he chairman of the Municipal League gasped. Surely he had not heard aright. He turned to the younger woman, who sat smiling at him, confident of his support. Alas! What had he been saying?
"I am delighted to feel that we have the Municipal League behind us," Mrs. Bateman was saying. "We mean to arouse every woman in this town, and make them vote,----"
"But, ladies," began Allingham, already floundering in the dust of expediency, "have you thought?--Do you realize what you are doing? Under ordinary circumstances--in well-regulated towns perhaps,--but a woman for mayor?--In Roma? I'm afraid it wouldn't do."
"But you just said we could do anything we pleased?" began Mrs. Stillman.
"In the way of help, yes," replied the chairman, sore beset. "But this would be such an innovation."

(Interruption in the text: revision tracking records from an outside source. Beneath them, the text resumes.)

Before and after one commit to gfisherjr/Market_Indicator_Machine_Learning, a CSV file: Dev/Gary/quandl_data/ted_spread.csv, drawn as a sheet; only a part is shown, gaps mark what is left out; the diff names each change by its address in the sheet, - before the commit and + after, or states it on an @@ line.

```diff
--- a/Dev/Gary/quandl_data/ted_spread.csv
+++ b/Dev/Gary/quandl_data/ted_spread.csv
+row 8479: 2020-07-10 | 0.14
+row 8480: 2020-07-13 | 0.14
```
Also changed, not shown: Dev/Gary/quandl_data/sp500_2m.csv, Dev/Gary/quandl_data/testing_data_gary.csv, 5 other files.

"Now, Jack Allingham," said Mrs. Bateman, who had known him all his life, "I know this comes with a shock to you,--I know how difficult the problem seems at this minute. But don't decide now. Take time